Actually, for five of the last six years, they have contended for a playoff spot. I know, they’ve never won more than 88 games in any of those years. But how many did the world-champion Cardinals win in the 2006 regular season? (83).
All it takes here is one extra-inning loss early in the season and fans start abandoning the bandwagon the way the music-drunk rats fled Bremen.
Those same people complained for years about the Phillies’ lack of talent, then drove one of the franchise’s greats, Bobby Abreu, out of town because they didn’t like his demeanor.
from the Philadelphia Inquirer’s Eagles Notes
…Eagles cornerback Sheldon Brown had a long conversation with New York Giants tight end Jeremy Shockey (above) during Sundays game at the Linc.
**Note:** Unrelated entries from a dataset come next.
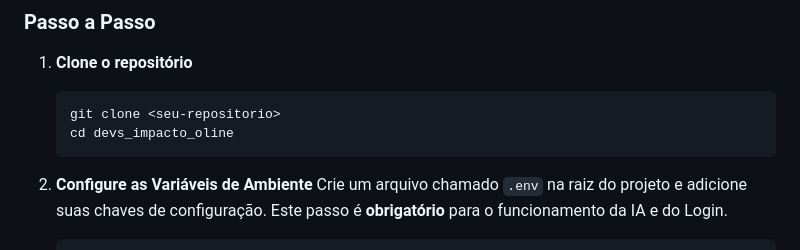
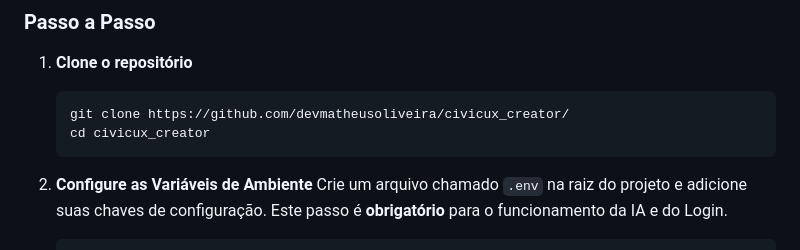
Before and after one commit to devmatheusoliveira/civicux_creator, a Markdown page: README.md, the part around the change. Drawn GitHub-style.

````diff
--- a/README.md
+++ b/README.md
@@ -33,8 +33,8 @@ Aplicativo desenvolvido para democratizar o acesso à informação legislativa,
 
 1. **Clone o repositório**
    ```bash
-   git clone <seu-repositorio>
-   cd devs_impacto_oline
+   git clone https://github.com/devmatheusoliveira/civicux_creator/
+   cd civicux_creator
    ```
 
 2. **Configure as Variáveis de Ambiente**
````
The topic? “He wants to come play here,” Brown said. Thats not likely as he is signed through the 2011 season
from the Newark Star Ledger :
…“You’re kidding me, right?” Shockey said through a team spokesman when informed of Browns comments. “There are two teams I love beating: Dallas, because I’m from that part of the country, and Philly, because they have won the NFC East for 5 of the last 6 years. We’re 90 minutes away and we cant stand each other”.
” I am a Giant. I want to end my career with the Giants, and I want to win a Superbowl for the Giants. I don’t want to be an Eagle. I want to beat them twice a year, 3 times a year, if need be”.
(dejected Redskins fans contemplate yet another lost season)
Aaron Schatz sends out a state of alert about the Capital’s most disappointing team with his withering assessment of the 23rd ranked Redskins in his NFL DVOA Ratings on Fox Sports
| It’s no surprise that there’s some unrest among the Redskins fans. They put all their eggs in the Joe Gibbs basket, and the faith was not rewarded. I’m sure Daniel Snyder will try to solve the problem by throwing money at more free agents; it’s one of the NFL’s most predictable rites of spring. Which overrated wide receiver will the Redskins embrace this year? I shudder to think. Look at the makeup of this team, and you’ll realize that the Redskins will always be a minor threat unless they can build some depth. There’s really only one word to describe this franchise right now: fugazi. NEXT: at NO
Warren Sapp has always had a particulary contentious relationship with Philadelphia, be it haranguing Igglephans, Jon Runyan poking him in the eye,or as the QBkilla claims, attempted sabotage from Phillys eateries. From the Philadelphia Daily News Wire Services :
Sapp, now an Oakland Raiders defensive tackle, now refuses to eat out on road trips.
“You get your food poisoned,” said Sapp, a Buc from 1995 to 2003. “They don’t want you out there on Sunday. You don’t think about it. It just got crazy.”
He pointed specifically to three incidents: Before the NFC Championship Game in Philadelphia at the end of the 2002 season, which the Bucs won on the way to the Super Bowl title; before a divisional playoff at Green Bay in January 1998; and at New Orleans, where the Bucs played a road game during the 1998 season.
“I know it’s real, especially in Philly, come on,” said Sapp, long an unpopular figure in the NFL for his play and his mouth.
Sapp said that about a month after the Bucs won the Super Bowl, he and a friend traveled from Philadelphia to New York to watch Michael Jordan in his retirement tour. First, they had dinner in Philadelphia, trading plates at the restaurant after their orders came. Then, Sapp said, his friend repeatedly threw up all the way to New York.
I am a bit hard pressed to think that the finer dining establishments in Philly that I would presume Sapp would dine at would just so happen to have something laying around the kitchen that would incapacitate without seriously poisoning a hated rival sports figure if one should just so happened to drop by. However, if say, Jeremy Shockey was to pop out for a quick cheesesteak before retiring back to his hotel room for the evening, he might just get some extra-special Cheez-Whiz on it if there happened to be a bottle of Ex-Lax handy.